The Great Union Speech Of Hon. Alexander H. Stephens, Vice-President of the Southern Confederacy - Large political broadside<!-- /react-text --> actual measuring 17 1/4" x 10 7/8", frame measuring 24 1/2" x 18" with the text of the Confederate Vice-President Alexander H. Stephens' address to the Georgia convention in 1861 which had considered secession. This extract of Stephens' speech was printed to dissuade Democrats from supporting McClellan in 1864:<!-- /react-text -->
"There are many well-meaning men in the party called 'DEMOCRATS', who, through party spirit, have allowed themselves to seem to be committed in favor of the "Peace-and-Secession" Doctrine of the men whom they have permitted to become their 'leaders'. To such men we recommend a careful perusal of the following extract from a speech made by ALEXANDER H. STEPHENS, before a convention of the people of Georgia, called to consider the propriety of Secession. He showed clearly that the South had no just cause of complaint, and predicted what would be the consequences of the terrible act. Mr. STEPHENS has since yielded to the spirit of party, against which he so long struggled, but his defection does not disprove his own arguments, the truth of which every day is demonstrating by the painful logic of fact...."<!-- /react-text -->
This Broadside believed to be an 1864 Abraham Lincoln Presidential Campaign Circular containing extracts from a speech "purported to have been made by Stephens, and extensively circulated in the North in 1864 ... a mere forgery, contrived in that section for political purposes." Exceptional Civil War Broadside with outstanding historical and political content!<!-- /react-text -->

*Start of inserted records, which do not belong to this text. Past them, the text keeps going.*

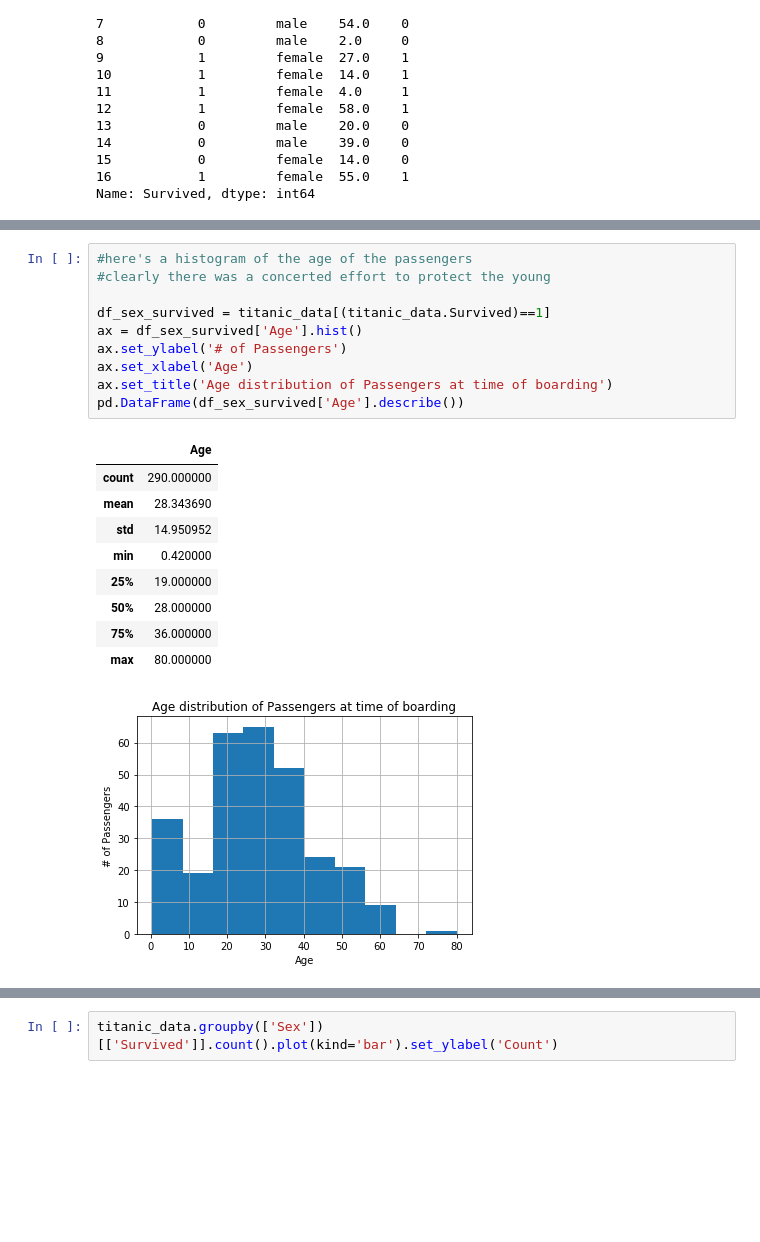
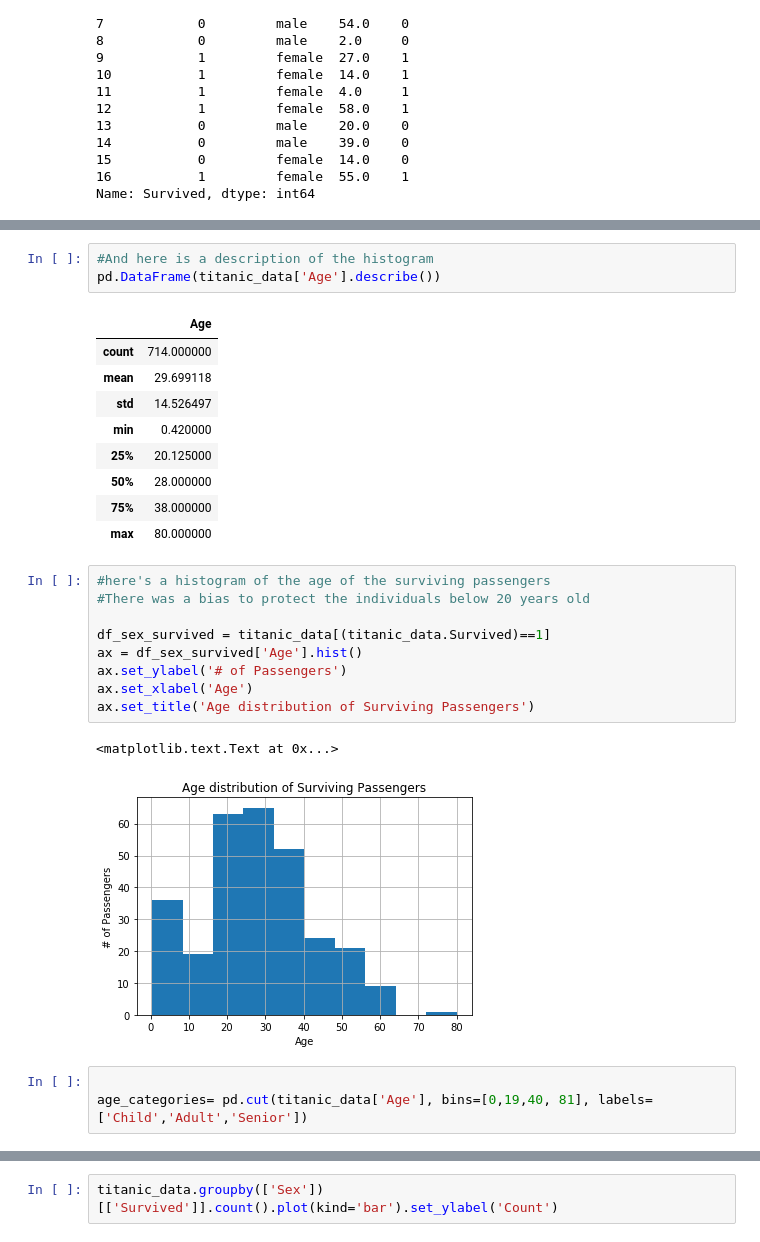
Before and after one commit to kmusante/titanic_data, a Jupyter notebook: titanic.ipynb, the cells around one changed output, grey strips where cells are left out. Cells and saved outputs as stored; diff of their text form; blank space fills up the shorter version.

```diff
--- a/titanic.ipynb
+++ b/titanic.ipynb
@@ -183,22 +144,29 @@ pd.DataFrame(titanic_data['Age'].describe())
 [figure]
+# %%
+#And here is a description of the histogram
+pd.DataFrame(titanic_data['Age'].describe())
+# %% [output]
+|  | Age |
+| count | 714.000000 |
+| mean | 29.699118 |
+| std | 14.526497 |
+| min | 0.420000 |
+| 25% | 20.125000 |
+| 50% | 28.000000 |
+| 75% | 38.000000 |
+| max | 80.000000 |
 # %%
-#here's a histogram of the age of the passengers
-#clearly there was a concerted effort to protect the young
+#here's a histogram of the age of the surviving passengers
+#There was a bias to protect the individuals below 20 years old
 
 df_sex_survived = titanic_data[(titanic_data.Survived)==1]
 ax = df_sex_survived['Age'].hist()
 ax.set_ylabel('# of Passengers')
 ax.set_xlabel('Age')
-ax.set_title('Age distribution of Passengers at time of boarding')
-pd.DataFrame(df_sex_survived['Age'].describe())
+ax.set_title('Age distribution of Surviving Passengers')
 # %% [output]
-|  | Age |
-| count | 290.000000 |
-| mean | 28.343690 |
-| std | 14.950952 |
-| min | 0.420000 |
-| 25% | 19.000000 |
-| 50% | 28.000000 |
-| 75% | 36.000000 |
-| max | 80.000000 |
+<matplotlib.text.Text at 0x...>
-[figure, old version]
+[figure, new version]
+# %%
+
+age_categories= pd.cut(titanic_data['Age'], bins=[0,19,40, 81], labels=['Child','Adult','Senior'])
```
Also changed, not shown: parts of 29 cells of this notebook.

Alexander Hamilton Stephens (February 11, 1812 – March 4, 1883) was an American lawyer and politician from Georgia, and the Confederate Vice President throughout the American Civil War.<!-- /react-text -->
His Cornerstone Speech of March 1861 defended slavery in the most uncompromising terms, though after the war he tried to distance himself from his earlier sentiments. In the course of the Civil War, he became increasingly critical of Confederate President Jefferson Davis' policies, especially conscription and the suspension of habeas corpus.<!-- /react-text -->
In February 1865, he was one of the commissioners who met with Lincoln at the abortive Hampton Roads Conference to discuss peace terms. After his arrest for his part in the rebellion, he was released and served in Congress, being elected Governor of Georgia shortly before his death.
Inventory Number: DOC 118